Brittany Martin, a 34-year-old Black woman, is expecting a baby later this year, but in the past months, she has suffered several health complications and lost weight, said Sybil Dione Rosado, one of the attorney's representing her.

"She has had preterm labor, she's had several events where she had to be taken on an emergency basis to the hospital," Rosado told CNN.

Martin was arrested in Sumter, South Carolina, after taking part in June 2020 protests prompted by the police killings of Breonna Taylor and George Floyd.

Rosado said the verbal encounter that led to Martin's arrest was along the lines of, "I'm willing to die for the Black, are you willing to die for the blue? This is just a job for you. This is my life."

pheisenberg on September 11st, 2022 at 14:43 UTC »

I haven’t even been able to find the statute for this, and I’m starting to think there isn’t one. The closest I got was a stub page from the courts, and statutes that have related words but don’t define the offense. This says “breach of peace” was originally a common law offense. There’s always been a measure of judicial tyranny in small-town America.

Maybe the SC legislators never bothered to codify it. Or maybe they didn’t want to. I don’t think there’s a defined sentence for “aggravated breach of peace”, either. It seems to be a license to arbitrarily imprison people.

Not sure what the jury was thinking, but we have to see the jury instructions to really understand.

Atotallyrandomname on September 11st, 2022 at 13:04 UTC »

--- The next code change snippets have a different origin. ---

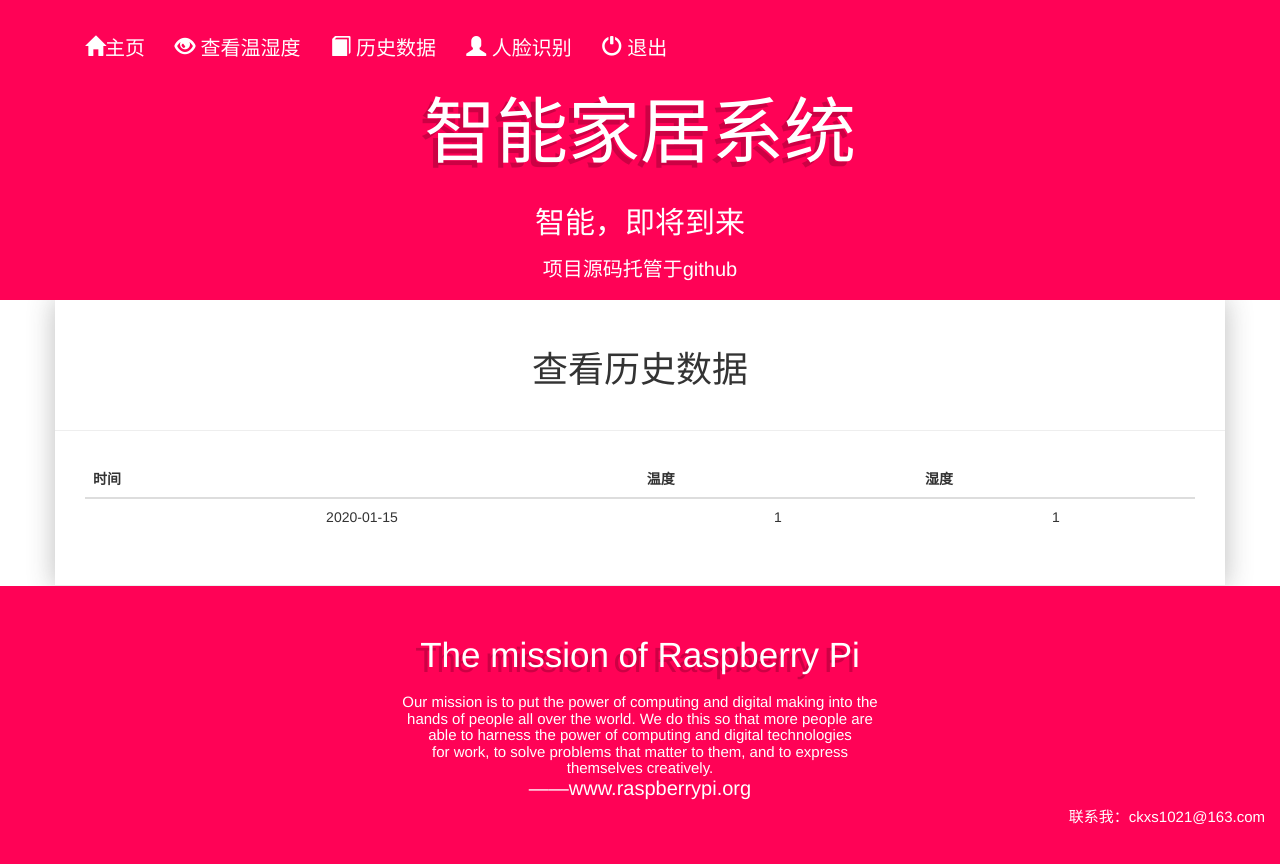
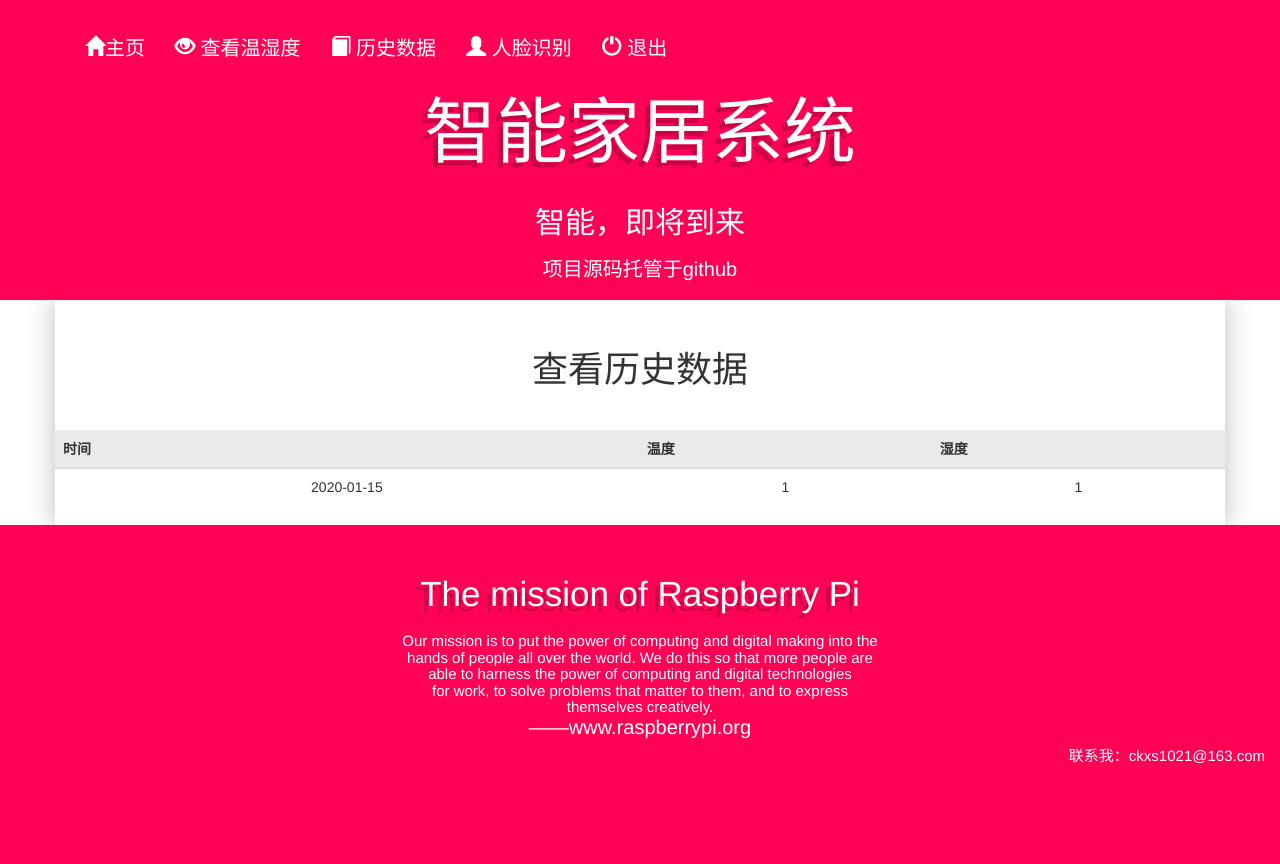
Before and after one commit to chenxiaoshen/Smarthome, a Django app: page /history/ in a window 1280 px wide. After the commit the page ends 764 px from the top, so only its background shows below. Run offline with Django 3.2, Linux system fonts and the light colour scheme; a user stored in the database is signed in; tables that the repository leaves empty hold one stand-in row (values such as "Sample post"); some libraries are stand-ins or nearby versions.

Commit message:
table changed 3

```diff
--- a/Raspbian/templates/history.html
+++ b/Raspbian/templates/history.html
@@ -5,6 +5,17 @@
             padding:30px;
             text-align:center;
             border-bottom:1px solid #eee;
+            }
+        .table>tbody>tr>td {
+                border: 0px;
+                text-align: center;
+            }
+
+        .bootstrap-table .table thead>tr>th {
+                text-align: center;
+            }
+        .table thead {
+                background: #ebeaea;
             }
 
 
@@ -18,11 +29,11 @@
 	<div class="statement">
 		<h1>查看历史数据</h1>
 	</div>
-    <div class="statement">
-    <table class="table">
+    <div>
+    <table class="table table-hover">
         <thead>
-           <tr>
-               <th>时间</th>
+           <tr class="text-center">
+               <th data-width="40px">时间</th>
                <th>温度</th>
                <th>湿度</th>
            </tr>
@@ -30,7 +41,7 @@
         <tbody>
         {% if THD %}
             {% for thd in THD %}
-        <tr>
+        <tr class="text-center">
             <td>{{ thd.timeval }}</td>
             <td>{{ thd.temperature }}</td>
             <td>{{ thd.humidity }}</td>
```
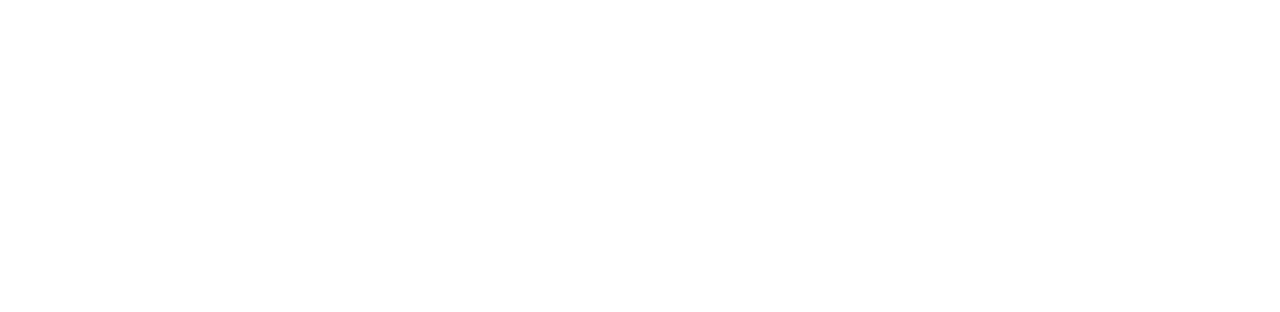
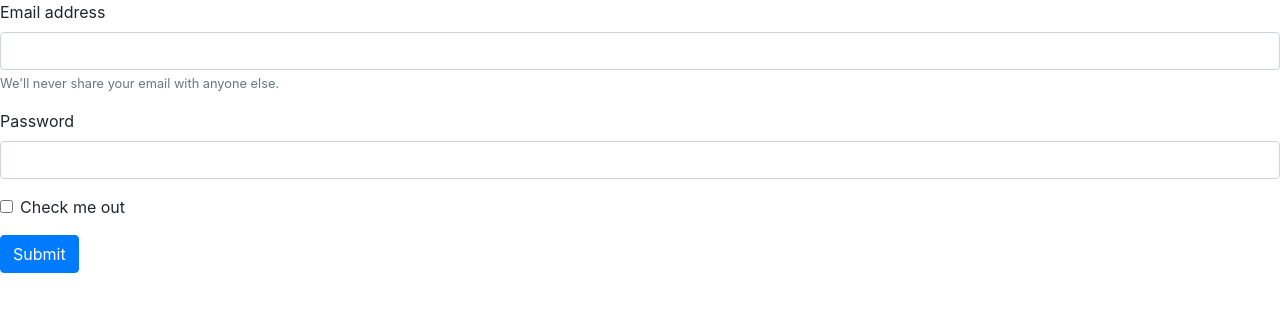
Before and after one commit to Achira2001/Social-Media-App, a React (Create React App) app in the folder client/: page / in a window 1280 px wide. Before the commit this address had no page. Shown: the top 312 px of the page. Built offline with nearby package versions, Linux system fonts and the light colour scheme.

Commit message:
update files

```diff
--- a/client/src/App.js
+++ b/client/src/App.js
@@ -1,6 +1,8 @@
 import React from 'react';
-import { BrowserRouter as Router, Route, Routes } from 'react-router-dom';
+import { BrowserRouter as Router, Routes, Route } from 'react-router-dom';
 import PageRender from './PageRender';
+import Home from './pages/home';  // Ensure this matches the exact file name
+import Login from './pages/Login';  // Ensure this matches the exact file name
 
 function App() {
     return (
@@ -8,6 +10,7 @@
             <input type="checkbox" id="theme" />
             <div className="App">
                 <Routes>
+                    <Route path="/" element={<Login />} />
                     <Route path="/:page" element={<PageRender />} />
                     <Route path="/:page/:id" element={<PageRender />} />
                 </Routes>
--- /dev/null
+++ b/client/src/pages/home.js
@@ -0,0 +1,11 @@
+import React from 'react'
+
+const Home = () => {
+  return (
+    <div>
+      <h1> Home </h1>
+    </div>
+  )
+}
+
+export default Home
--- a/client/src/pages/login.js
+++ b/client/src/pages/login.js
@@ -1,12 +1,63 @@
-import React from 'react';
-
+import React, { useState } from 'react';
+import { Link } from 'react-router-dom';
 
 const Login = () => {
+  const initialState = { email: '', password: '' };
+  const [userData, setUserData] = useState(initialState);
+  const { email, password } = userData;
+
+  const handleChange = (e) => {
+    const { name, value } = e.target;
+    setUserData({ ...userData, [name]: value });
+  };
+
+  const handleSubmit = (e) => {
+    e.preventDefault();
+    // Handle form submission logic here (e.g., login request)
+    console.log('Form submitted with:', userData);
+  };
+
   return (
-    <div>
-      Login
+    <div className="auth_page">
+      <form onSubmit={handleSubmit}>
+        <div className="form-group">
+          <label htmlFor="exampleInputEmail1">Email address</label>
+          <input
+            type="email"
+            className="form-control"
+            id="exampleInputEmail1"
+            aria-describedby="emailHelp"
+            name="email"
+            value={email}
+            onChange={handleChange}
+          />
+          <small id="emailHelp" className="form-text text-muted">
+            We'll never share your email with anyone else.
+          </small>
+        </div>
+        <div className="form-group">
+          <label htmlFor="exampleInputPassword1">Password</label>
+          <input
+            type="password"
+            className="form-control"
+            id="exampleInputPassword1"
+            name="password"
+            value={password}
+            onChange={handleChange}
+          />
+        </div>
+        <div className="form-group form-check">
+          <input type="checkbox" className="form-check-input" id="exampleCheck1" />
+          <label className="form-check-label" htmlFor="exampleCheck1">
+            Check me out
+          </label>
+        </div>
+        <button type="submit" className="btn btn-primary">
+          Submit
+        </button>
+      </form>
     </div>
   );
-}
+};
 
 export default Login;
```
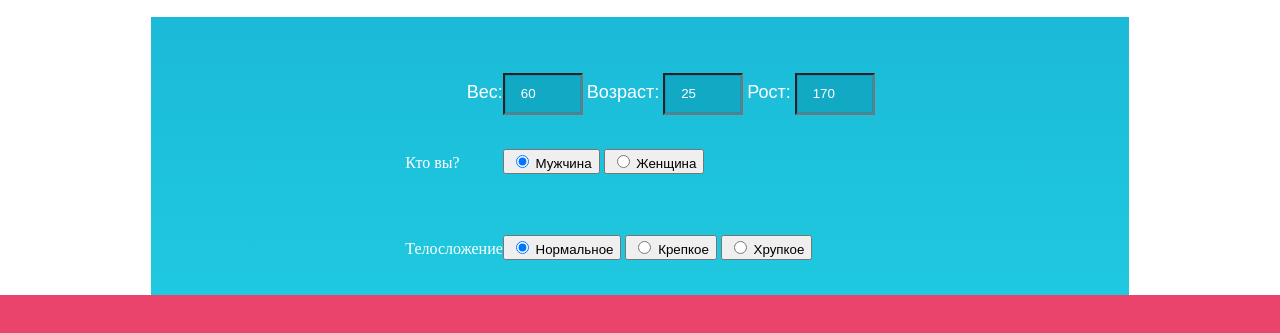
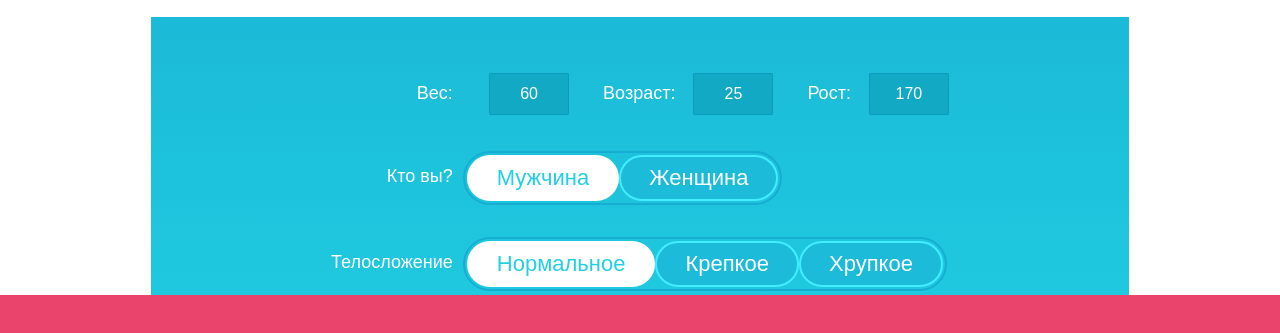
Before and after one commit to BrainWosher/maxima, a website: page app/index.html in a window 1280 px wide. Shown: the part 305-638 px from the top of the page. Drawn offline with Linux system fonts and the light colour scheme; files whose address does not match are found by name.

Commit message:
weight radiobuttons changes

```diff
--- a/app/css/style.css
+++ b/app/css/style.css
@@ -42,7 +42,6 @@ a:active, a:visited, a:focus {
 }
 .header-wrapper {
     position: relative;
-   /* left: 20%;*/
     display: block;
     margin: 0 auto;
     width: 978px;
@@ -117,6 +116,7 @@ a:active, a:visited, a:focus {
     text-decoration: none;
     text-align: center;
     margin-left: 1rem;
+    z-index: 133;
 }
 .header-top .header-col a:hover {
     text-decoration: none;
@@ -366,6 +366,7 @@ a:active, a:visited, a:focus {
     color: #fff;
     font-family: _intro, Arial, sans-serif;
     font-size: 18px;
+    padding-right: 14px;
     text-align: right;
 }
 .weight_inputs-label2 {
@@ -373,6 +374,8 @@ a:active, a:visited, a:focus {
     padding-top: 13px;
     font-size: 18px;
     color: #fff;
+    margin-left: 30px;
+    padding-right: 14px;
     font-family: _intro, Arial, sans-serif;
     text-align: right;
 }
@@ -381,9 +384,30 @@ a:active, a:visited, a:focus {
     padding-top: 13px;
     font-size: 18px;
     color: #fff;
+    margin-left: 30px;
+    padding-right: 14px;
     font-family: _intro, Arial, sans-serif;
     text-align: right;
 }
+.weight_inputs-label4 {
+    display: block;
+    padding-top: 13px;
+    color: #fff;
+    font-family: _intro, Arial, sans-serif;
+    font-size: 18px;
+    padding-right: 14px;
+    text-align: right;
+}
+.weight_inputs-label5 {
+    display: block;
+    padding-top: 13px;
+    color: #fff;
+    font-family: _intro, Arial, sans-serif;
+    font-size: 18px;
+    padding-right: 14px;
+    text-align: right;
+}
+
 /*.weight_form label:nth-child(2) {
     display: inline-block;
     padding-top: 13px;
@@ -400,20 +424,101 @@ a:active, a:visited, a:focus {
     font-family: _intro, Arial, sans-serif;
     text-align: right;
 }*/
-.weight_inputs input {
+.weight_form .weight_inputs input {
     width: 80px;
     height: 42px;
+    padding-right: 0;
+    padding-left: 0;
+    text-align: center;
+}
+.weight_form input {
     -webkit-box-shadow: 0 0 0 1px #0d9bbd inset;
     box-shadow: 0 0 0 1px #0d9bbd inset;
     background: #12a9c4;
+    margin-top: 6px;
+    margin-bottom: 0;
+    color: #fff;
+}
+ input {
     -webkit-box-sizing: border-box;
     -moz-box-sizing: border-box;
     box-sizing: border-box;
-    margin-top: 6px;
+    border-radius: 2px;
     display: inline-block;
-    margin-bottom: 0;
+    border: 0;
     padding: 8px 16px;
+    font-size: 16px;
+}
+.weight_form .radios {
+    margin-left: 0;
+}
+.radios {
+    position: relative;
+    margin: 6px;
+    display: table;
+}
+.radios::before {
+    border-radius: 40px;
+    position: absolute;
+    top: -4px;
+    right: -4px;
+    bottom: -4px;
+    left: -4px;
+    border: 2px solid #17add2;
+    content: '';
+
+}
+button input[type='checkbox'], button input[type='radio'] {
+    position: absolute;
+    top: 0;
+    left: 0;
+    width: 0;
+    height: 0;
+    border: 0;
+    visibility: hidden;
+}
+button {
+    -webkit-box-sizing: border-box;
+    -moz-box-sizing: border-box;
+    box-sizing: border-box;
+    display: inline-block;
+    vertical-align: middle;
+    overflow: hidden;
+    position: relative;
+    padding: 10px 28px;
+    border: 2px solid #41edff;
+    border-radius: 50px;
+    background: #1bbbd9;
     color: #fff;
+    font-family: _intro, Arial, sans-serif;
+    font-weight: 500;
+    font-size: 22px;
+    line-height: 1;
+    text-align: center;
+    text-decoration: none;
+    -webkit-user-select: none;
+    -moz-user-select: none;
+    -ms-user-select: none;
+    user-select: none;
+    cursor: pointer;
+}
+/*
+button:active {
+    background: #41edff;
+}*/
+.is-checked {
+    color: #21d0e2;
+    border-color: #fff;
+    background: #fff;
+}
+button:hover {
+    border-color: #41edff;
+    background: #41edff;
+}
+.is-checked:hover {
+    color: #21d0e2;
+    border-color: #fff;
+    background: #fff;
 }
 .weight_form_submit {
     text-align: center;
@@ -450,7 +555,9 @@ a:active, a:visited, a:focus {
     -ms-user-select: none;
     user-select: none;
 }
-
+.weight_form_submit button:hover {
+    background: #41edff;
+}
 .footer-bot {
     background: #ea446c;
     position: absolute;
```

"In court, prosecutors presented police body camera recordings including snippets of those demonstrations. Shared with the AP, they don't show her laying hands on any officers. Videos from May 31, 2020 show Martin chanting "No justice, no peace," in an officer's face. Police donned riot gear and discussed using tear gas before letting the crowd disperse.Martin used stronger language days later."Some of us gon' be hurting. And some of y'all gon' be hurting," Martin told officers. "We ready to die for this. We tired of it. You better be ready to die for the blue. I'm ready to die for the Black."The jury acquitted Martin of inciting a riot and reached no verdict on whether she threatened officers' lives. Her legal team was "elated" when jurors found her guilty only of breaching the peace, punishable by no more than a $500 fine and 30 days in jail, investigator Tony Kennedy recalled.State law defines breachers of the peace as any disturbers, "dangerous and disorderly persons" or people who utter "menaces or threatening speeches." But prosecutors presented the charge as a "high and aggravated" crime, which carries up to 10 years imprisonment. Rosado said Judge Kirk Griffin did not allow her to explain the distinction, and the possibility of a much stiffer penalty, to the jury."